“This fascinating collection, inspired by guides in the 1930s and 1940s, includes original essays on each of the states by some of the country’s finest (mostly younger) writers.” (Seattle Post-Intelligencer)
“Self-consciously modeled after state guides sponsored by the Federal Writers’ Project in the 1930s, this ambitious effort features a terrific roster of writers.” (Kirkus Reviews)
“Fascinating.” (Seattle Post-Intelligencer)
“Odds are, reading STATE BY STATE, that you’ll fall for every state a little, even if they remain tremendously hard to explain.” (Los Angeles Times)
“This eclectic collection of essays describing the ordinary people and places within our 50 states is as essential as the Rand McNally atlas.

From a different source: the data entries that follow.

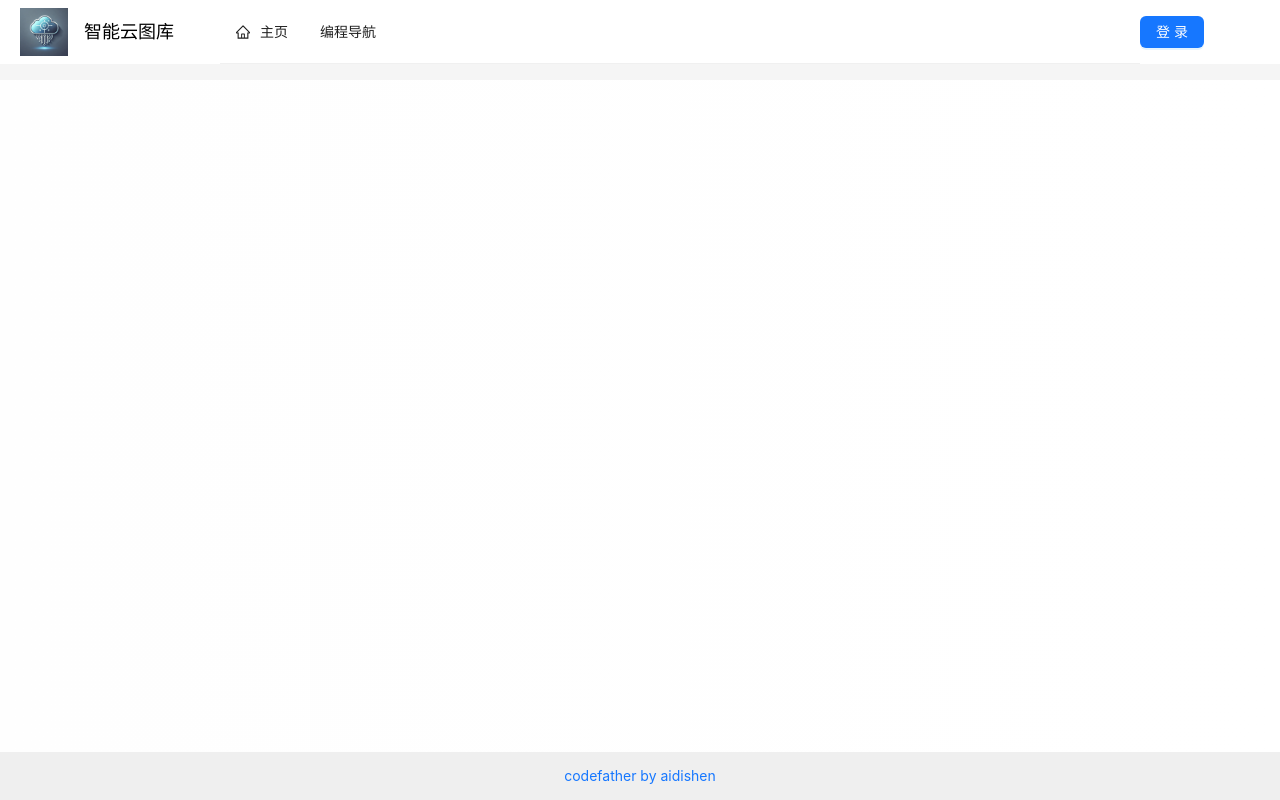
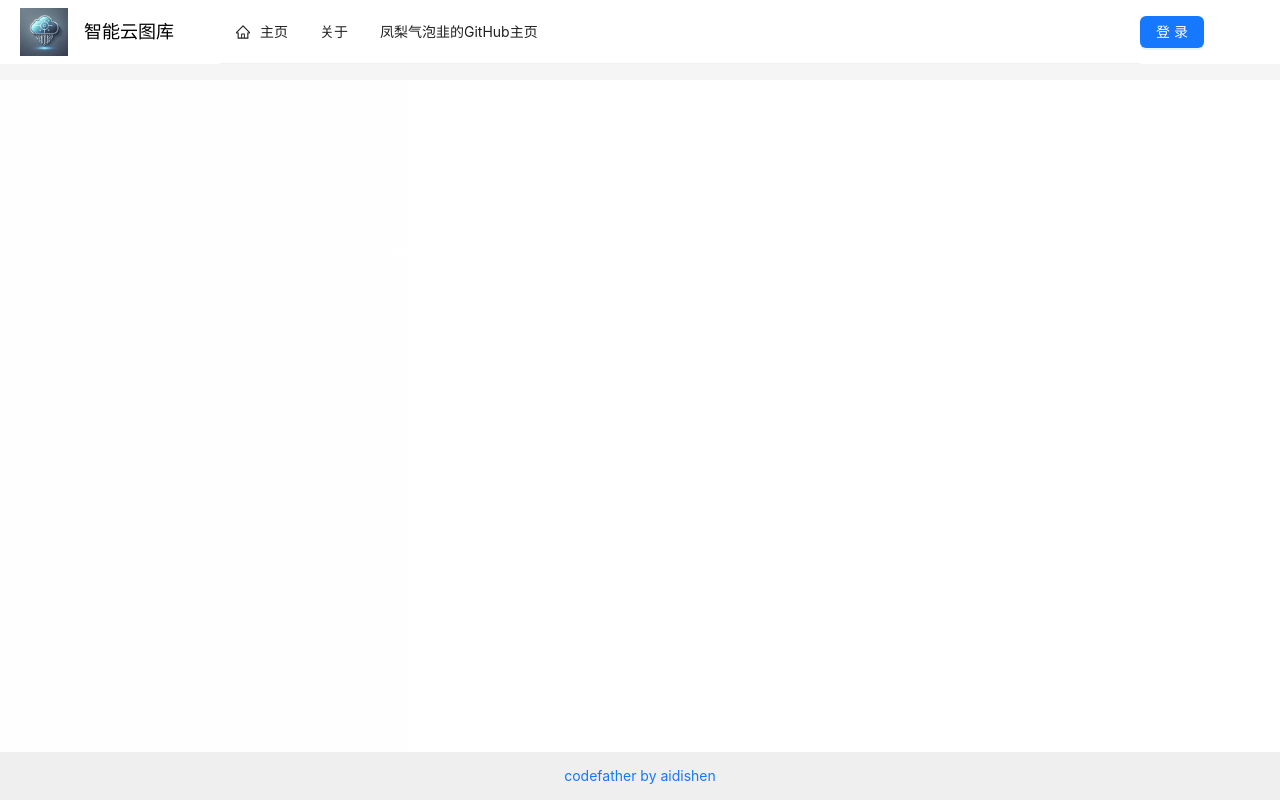
Before and after one commit to xiaohsSONG/intelligent-cloud-picture-frontend, a Vue app: page / in a window 1280 px wide. Built offline with nearby package versions, Linux system fonts and the light colour scheme; no server answers.

Commit message:
feat:全局权限管理

```diff
--- a/src/access.ts
+++ /dev/null
@@ -1,27 +0,0 @@
-import router from '@/router'
-import { useLoginUserStore } from '@/stores/user'
-import { message } from 'ant-design-vue'
-
-
-// 是否为首次获取登录用户
-let firstFetchLoginUser = true;
-
-router.beforeEach(async (to, from, next) => {
-  const loginUserStore = useLoginUserStore();
-  let loginUser = loginUserStore.loginUser;
-  if (firstFetchLoginUser) {
-    await  loginUserStore.fetchLoginUser()
-    loginUser = loginUserStore.loginUser
-    firstFetchLoginUser = false
-  }
-
-  const toUrl = to.fullPath
-  if (toUrl.startsWith('/admin')) {
-    if(!loginUser || loginUser.userRole !== 'admin') {
-      message.error('没有权限')
-      next(`/user/login?redirectTo=${to.fullPath}`)
-      return
-    }
-  }
-  next()
-})
--- /dev/null
+++ b/src/access/accessEnum.ts
@@ -0,0 +1,10 @@
+/**
+ * 权限定义
+ */
+const ACCESS_ENUM = {
+  NOT_LOGIN: 'notLogin',
+  USER: 'user',
+  ADMIN: 'admin',
+}
+
+export default ACCESS_ENUM
--- /dev/null
+++ b/src/access/checkAccess.ts
@@ -0,0 +1,42 @@
+import ACCESS_ENUM from '@/access/accessEnum'
+
+/**
+ * 权限检查（判断当前登录用户是否具有某个权限）
+ * @param loginUser 当前登录用户
+ * @param needAccess 需要有的权限
+ * @return boolean 有无权限
+ */
+const checkAccess = (loginUser: API.LoginUserVO, needAccess = ACCESS_ENUM.NOT_LOGIN) => {
+  // const checkAccess = (loginUser: any, needAccess ) => {
+  // 获取当前登录用户具有的权限（如果没有 loginUser，则表示未登录）
+  const loginUserAccess = loginUser?.userRole ?? ACCESS_ENUM.NOT_LOGIN
+  if (needAccess === ACCESS_ENUM.NOT_LOGIN) {
+    return true
+  }
+  // 如果用户登录才能访问
+  if (needAccess === ACCESS_ENUM.USER) {
+    // 如果用户没登录，那么表示无权限
+    if (loginUserAccess === ACCESS_ENUM.NOT_LOGIN) {
+      return false
+    }
+  }
+
+  // 如果需要VIP权限
+  // if (needAccess === ACCESS_ENUM.VIP) {
+  //   // 如果用户为VIP 或者 管理员
+  //   if (loginUserAccess === ACCESS_ENUM.VIP || loginUserAccess === ACCESS_ENUM.ADMIN) {
+  //     return true;
+  //   }
+  // }
+
+  // 如果需要管理员权限
+  if (needAccess === ACCESS_ENUM.ADMIN) {
+    // 如果不为管理员，表示无权限
+    if (loginUserAccess !== ACCESS_ENUM.ADMIN) {
+      return false
+    }
+  }
+  return true
+}
+
+export default checkAccess
--- /dev/null
+++ b/src/access/index.ts
@@ -0,0 +1,39 @@
+import router from '@/router'
+import { useLoginUserStore } from '@/stores/userLoginStore'
+import ACCESS_ENUM from '@/access/accessEnum'
+import checkAccess from '@/access/checkAccess'
+
+// 首次获取信息
+let firstFetch = true
+
+/**
+ * 路由权限校验
+ */
+
+router.beforeEach(async (to, from, next) => {
+  const loginUserStore = useLoginUserStore()
+  let loginUser = loginUserStore.loginUser
+  if (firstFetch) {
+    // 页面首次加载时，等待后端返回信息再校验用户权限
+    await loginUserStore.fetchLoginUser()
+    loginUser = loginUserStore.loginUser
+    firstFetch = false
+  }
+  console.log('登陆用户信息', loginUser)
+  const needAccess = (to.meta?.access as string) ?? ACCESS_ENUM.NOT_LOGIN
+  // console.log(to.meta?.access)
+  // 要跳转的页面必须要登陆
+  if (needAccess !== ACCESS_ENUM.NOT_LOGIN) {
+    // 如果没登陆，跳转到登录页面
+    if (!loginUser || !loginUser.userRole || loginUser.userRole === ACCESS_ENUM.NOT_LOGIN) {
+      next(`/user/login?redirect=${to.fullPath}`)
+      return
+    }
+    // 如果已经登陆了，但是权限不足，那么跳转到无权限页面
+    if (!checkAccess(loginUser, needAccess)) {
+      // next('/noAuth')
+      return
+    }
+  }
+  next()
+})
--- /dev/null
+++ b/src/access/routes.ts
@@ -0,0 +1,48 @@
+import { GithubOutlined, HomeOutlined } from '@ant-design/icons-vue'
+import { h } from 'vue'
+import accessEnum from '@/access/accessEnum'
+
+export const routes = [
+  {
+    key: '/',
+    icon: () => h(HomeOutlined),
+    label: '主页',
+    title: '主页',
+    meta: {
+      hideInMenu: false,
+      access: accessEnum.NOT_LOGIN,
+    },
+  },
+  {
+    key: '/admin/userManage',
+    label: '用户管理',
+    title: '用户管理',
+    meta: {
+      hideInMenu: false,
+      access: accessEnum.ADMIN,
+    },
+  },
+  {
+    key: '/about',
+    label: '关于',
+    title: '关于',
+    meta: {
+      hideInMenu: false,
+      access: accessEnum.NOT_LOGIN,
+    },
+  },
+  {
+    path: 'HsGithub',
+    name: '凤梨气泡韭的GitHub主页',
+    meta: {
+      hideInMenu: false,
+      icon: () => h(GithubOutlined),
+      access: accessEnum.NOT_LOGIN,
+    },
+    label: h(
+      'a',
+      { href: 'https://github.com/xiaohsSONG', target: '_blank' },
+      '凤梨气泡韭的GitHub主页',
+    ),
+  },
+]
--- a/src/components/GlobalHeader.vue
+++ b/src/components/GlobalHeader.vue
@@ -13,7 +13,7 @@
         <a-menu
           v-model:selectedKeys="current"
           mode="horizontal"
-          :items="items"
+          :items="menus"
           @click="doMenuClick"
         />
       </a-col>
@@ -47,10 +47,16 @@
 <script lang="ts" setup>
 import { computed, h, ref } from 'vue'
 import { RouterLink, useRouter } from 'vue-router'
-import {  HomeOutlined, LogoutOutlined } from '@ant-design/icons-vue'
+import { HomeOutlined, LogoutOutlined } from '@ant-design/icons-vue'
 import { message, type MenuProps } from 'ant-design-vue'
-import { useLoginUserStore } from '@/stores/user'
+import { useLoginUserStore } from '@/stores/userLoginStore'
 import { userLogoutUsingPost } from '@/api/userController'
+import { routes } from '@/access/routes'
+import checkAccess from '@/access/checkAccess'
+
+//获取用户信息
+const loginUserStore = useLoginUserStore()
+loginUserStore.fetchLoginUser()
 
 //当前要高亮的菜单项
 const current = ref<string[]>(['home'])
@@ -60,39 +66,30 @@ router.afterEach((to) => {
   current.value = [to.path]
 })
 
-// 展示在菜单的路由数组
-const items = computed<MenuProps['items']>(() => filterMenus(originItems))
-const originItems = [
-  {
-    key: '/',
-    icon: () => h(HomeOutlined),
-    label: '主页',
-    title: '主页',
-  },
-  {
-    key: '/admin/userManage',
-    label: '用户管理',
-    title: '用户管理',
-  },
-  {
-    key: 'others',
-    label: h('a', { href: 'https://www.codefather.cn', target: '_blank' }, '编程导航'),
-    title: '编程导航',
-  },
-]
+// 把路由项转换为菜单项
+const menuToRouteItem = (item: any) => {
+  return {
+    key: item.key, // 用于路由的跳转
+    label: item.label,
+    title: item.title,
+    icon: item.icon ?? undefined,
+  }
+}
 
-const filterMenus = (menus = [] as MenuProps['items']) => {
-  return menus?.filter((menu) => {
-    const key = String(menu?.key);
-    if(key.startsWith('/admin')){
-      const loginUser = loginUserStore.loginUser
-      if (!loginUser || loginUser.userRole !== 'admin') {
+// 过滤菜单项
+const items = computed(() => {
+  return routes
+    .filter((item) => {
+      if (item.meta?.hideInMenu) {
         return false
       }
-    }
-    return true
-  })
-}
+      // 根据权限过滤菜单，有权限则返回 true，则保留该菜单
+      return checkAccess(loginUserStore.loginUser, item.meta?.access as string)
+    })
+    .map(menuToRouteItem) // 转换为菜单项格式
+})
+
+const menus = ref<MenuProps['items']>(items.value)
 
 //路由跳转事件
 const doMenuClick = ({ key }: { key: string }) => {
@@ -100,10 +97,6 @@ const doMenuClick = ({ key }: { key: string }) => {
     path: key,
   })
 }
-
-//获取用户信息
-const loginUserStore = useLoginUserStore()
-loginUserStore.fetchLoginUser()
 
 //退出登录
 const doLogout = async () => {
--- a/src/pages/admin/UserManagePage.vue
+++ b/src/pages/admin/UserManagePage.vue
@@ -107,11 +107,11 @@ const pagination = computed(() => {
     pageSize: searchParams.pageSize ?? 10,
     total: total.value,
     showSizeChanger: true,
-    showTotal: (total:number) => `共 ${total} 条`,
+    showTotal: (total: number) => `共 ${total} 条`,
   }
 })
 
-const doTableChange = (page:API.UserQueryRequest) => {
+const doTableChange = (page: API.UserQueryRequest) => {
   searchParams.current = page.current
   searchParams.current = page.pageSize
   fetchData()
@@ -132,7 +132,7 @@ const doDelete = async (id: number) => {
     message.success('删除成功')
     //刷新数据
     await fetchData()
-  }else {
+  } else {
     message.error('删除失败')
   }
 }
--- a/src/pages/user/UserLoginPage.vue
+++ b/src/pages/user/UserLoginPage.vue
@@ -13,7 +13,7 @@
           { min: 8, message: '密码长度至少8位' },
         ]"
       >
-        <a-input v-model:value="formState.userPassword" placeholder="请输入密码" />
+        <a-input type="password" v-model:value="formState.userPassword" placeholder="请输入密码" />
       </a-form-item>
       <div class="tips">
         没有账号？
@@ -28,7 +28,7 @@
 
 <script lang="ts" setup>
 import { userLoginUsingPost } from '@/api/userController'
-import { useLoginUserStore } from '@/stores/user'
+import { useLoginUserStore } from '@/stores/userLoginStore'
 import { message } from 'ant-design-vue'
 import { reactive } from 'vue'
 import { useRouter } from 'vue-router'
--- a/src/pages/user/UserRegisterPage.vue
+++ b/src/pages/user/UserRegisterPage.vue
@@ -19,7 +19,7 @@
           { min: 8, message: '密码长度至少8位' },
         ]"
       >
-        <a-input v-model:value="formState.userPassword" placeholder="请输入密码" />
+        <a-input type="password" v-model:value="formState.userPassword" placeholder="请输入密码" />
       </a-form-item>
       <a-form-item
         name="checkPassword"
@@ -28,7 +28,11 @@
           { min: 8, message: '密码长度至少8位' },
         ]"
       >
-        <a-input v-model:value="formState.checkPassword" placeholder="请输入确认密码" />
+        <a-input
+          type="password"
+          v-model:value="formState.checkPassword"
+          placeholder="请输入确认密码"
+        />
       </a-form-item>
       <div class="tips">
         已有账号？
--- a/src/router/index.ts
+++ b/src/router/index.ts
@@ -1,3 +1,4 @@
+import ACCESS_ENUM from '@/access/accessEnum'
 import UserManagePage from '@/pages/admin/UserManagePage.vue'
 import HomePage from '@/pages/HomePage.vue'
 import UserLoginPage from '@/pages/user/UserLoginPage.vue'
@@ -26,6 +27,9 @@ const router = createRouter({
       path: '/admin/userManage',
       name: '用户管理',
       component: UserManagePage,
+      meta: {
+        access: ACCESS_ENUM.ADMIN,
+      },
     },
   ],
 })
```
Also changed, not shown: eslint.config.js (+8 -1 lines), src/stores/userLoginStore.ts (renamed from src/stores/user.ts).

Alternately brash and bashful...each literary foray in State by State is well worth the trip. Grade: A.” (Entertainment Weekly)
“An enjoyable journey: 50 essays, cartoons and mini-plays, plus an afterward about Washington, DC and a fascinating appendix…all in all, it makes one yearn for a driver’s license and a stretch of open highway.” (New York Post)
“Ideal nightstand reading and a welcome reminder of the pluribus behind the unum.” (Salon.com)